Beginning with Sergio Leone’s A Fistful of Dollars, there’s been an invisible symbiosis between rock n’ roll and the spaghetti Western.  Both have anti-authoritarian rebellion in their very DNA, even as they insist upon emulating their formal precursors.  The Specialists takes this connection to the next level with the casting of the man credited with introducing rock n’ roll to France, Johnny Hallyday.  

Hallyday channels the quiet, festering unease of Eastwood and Nero while dressed like a million bucks.  With impressive precision, the brim of his black hat cuts like a dark, thin blade.
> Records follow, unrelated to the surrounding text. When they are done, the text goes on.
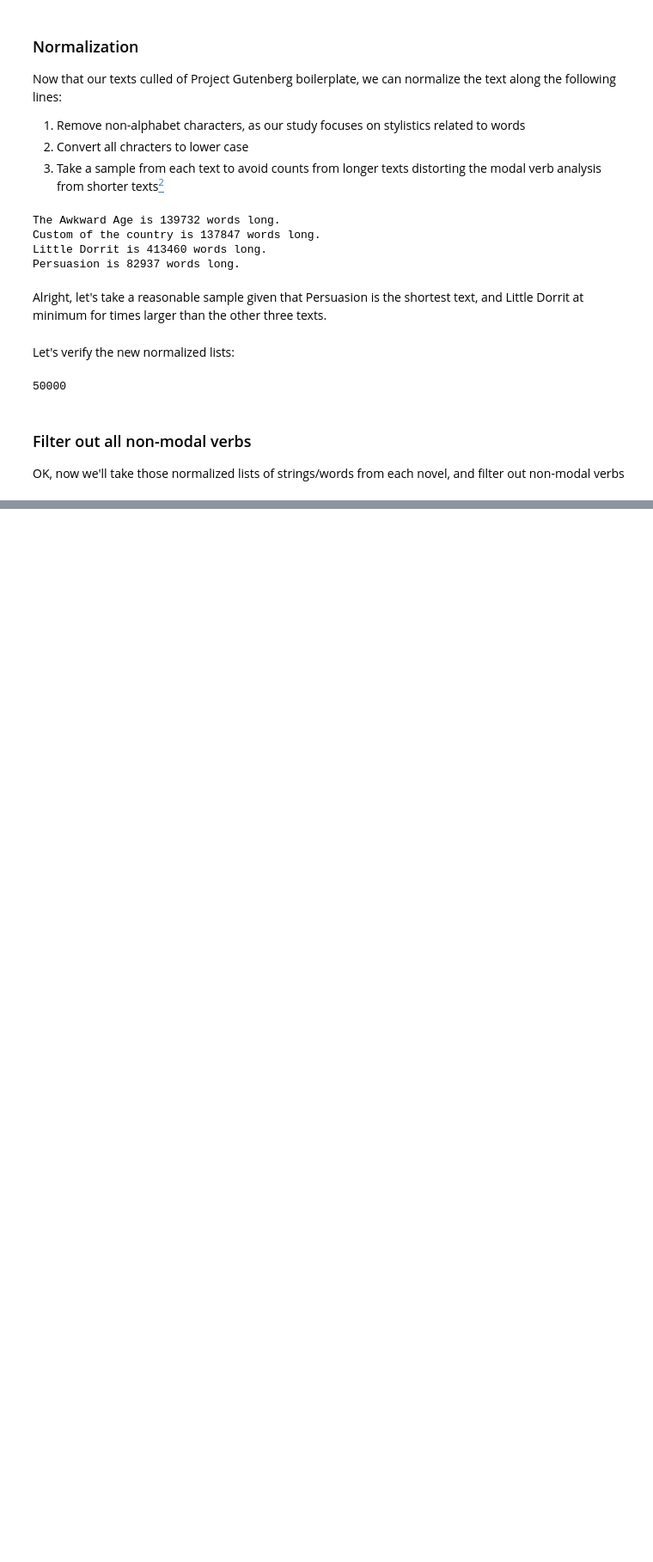
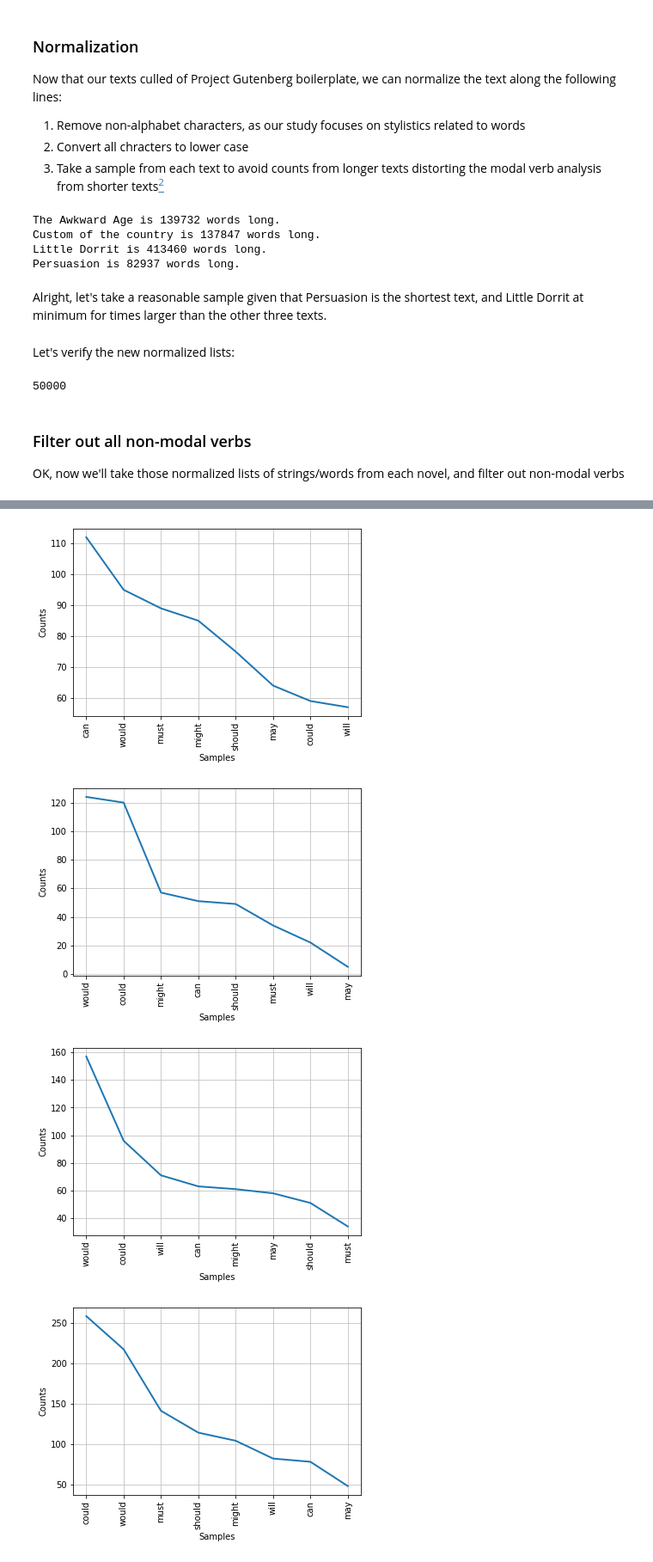
Before and after one commit to klp/cuny_gc_python_class_sp2022, a Jupyter notebook: home_work/2022-04-14/text_analysis_project.ipynb, the cells around one changed output, grey strips where cells are left out. Shown at 86% size. Drawn from its saved outputs; the diff is of its cells as text; code cells hidden in the pictures; blank space fills up the shorter version.

```diff
--- a/home_work/2022-04-14/text_analysis_project.ipynb
+++ b/home_work/2022-04-14/text_analysis_project.ipynb
@@ -136,3 +136,8 @@ OK, so this is all really repetitive, so I decided to create a function afterwar
+# %%
+awkward_age_tokens = raw_to_tokens(the_awkward_age_raw)
+custom_of_country_tokens = raw_to_tokens(custom_country_raw)
+little_dorrit_tokens = raw_to_tokens(little_dorrit_raw)
+persuasion_tokens = raw_to_tokens(persuasion_raw)
 # %% [markdown]
 ### Prepping the text
 With these texts coming from Project Gutenberg (PG), we'll need to clean up front matter and post script/licensing that PG provides. I will do this by
@@ -433,7 +438,7 @@ OK, now we'll take those normalized lists of strings/words from each novel, and
 # %%
 modal_verbs = ['can', 'could', 'may', 'might', 'must', 'will', 'would', 'should']
 # %%
-awkward_modals = filter_in_words(awkward_age_tokens_norm, modal_verbs)
-custom_modals = filter_in_words(custom_of_country_tokens_norm, modal_verbs)
-dorrit_modals = filter_in_words(little_dorrit_tokens_norm, modal_verbs)
-persuasion_modals = filter_in_words(persuasion_tokens_norm, modal_verbs)
+awkward_modals = filter_for_words(awkward_age_tokens_norm, modal_verbs)
+custom_modals = filter_for_words(custom_of_country_tokens_norm, modal_verbs)
+dorrit_modals = filter_for_words(little_dorrit_tokens_norm, modal_verbs)
+persuasion_modals = filter_for_words(persuasion_tokens_norm, modal_verbs)
@@ -439,0 +462,15 @@ persuasion_modals = filter_in_words(persuasion_tokens_norm, modal_verbs)
+# %%
+awkward_fdist =  FreqDist(awkward_modals)
+custom_fdist = FreqDist(custom_modals)
+dorrit_fdist = FreqDist(dorrit_modals)
+persuasion_fdist = FreqDist(persuasion_modals)
+# %%
+awkward_freqdist.plot()
+custom_fdist.plot()
+dorrit_fdist.plot()
+persuasion_fdist.plot()
+# %% [output]
+[figure, added]
+[figure, added]
+[figure, added]
+[figure, added]
```
Also changed, not shown: parts of 10 cells of this notebook, 1 other file.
Naturally, we don’t know much about his character, but we do know that this is apropos.  As an actor Hallyday, with his blonde mop and piercing eyes, breaks no ground nor leaves any mark upon the subgenre.  He is, however, completely serviceable in his role as the vengeance-seeking Hud Dixon.   By the end, the town of Blackstone- already financially ravaged by a crooked banker played by Françoise Fabian- will be striped and smoldering in the bloody aftermath.

KL Studio Classics presents The Specialists in a new 4K restoration which does absolute justice to Corbucci’s vision.  The disc includes both French and Italian audio tracks, as well as the aforementioned audio commentary by Alex Cox (Straight to HellHighway Patrolman).  Cox, per his typical approach, serenades listeners with his soothing delivery but blindsides with his intermittent knowledge bombs.  Having spent time in the trenches of dusty Western filmmaking himself as well as having authored a book about Italian Westerns, he can always be counted on for a uniquely informed perspective.  The Blu-ray is something that any appreciator of the subset ought to have.

Though Hallyday headlines, The Specialists is, without question, Sergio Corbucci’s show.  There’s a frigid brutality to it, but more so, an unsettled darkness; something informed by both the sins of the settlers and the unforgiving natural world which surrounds them.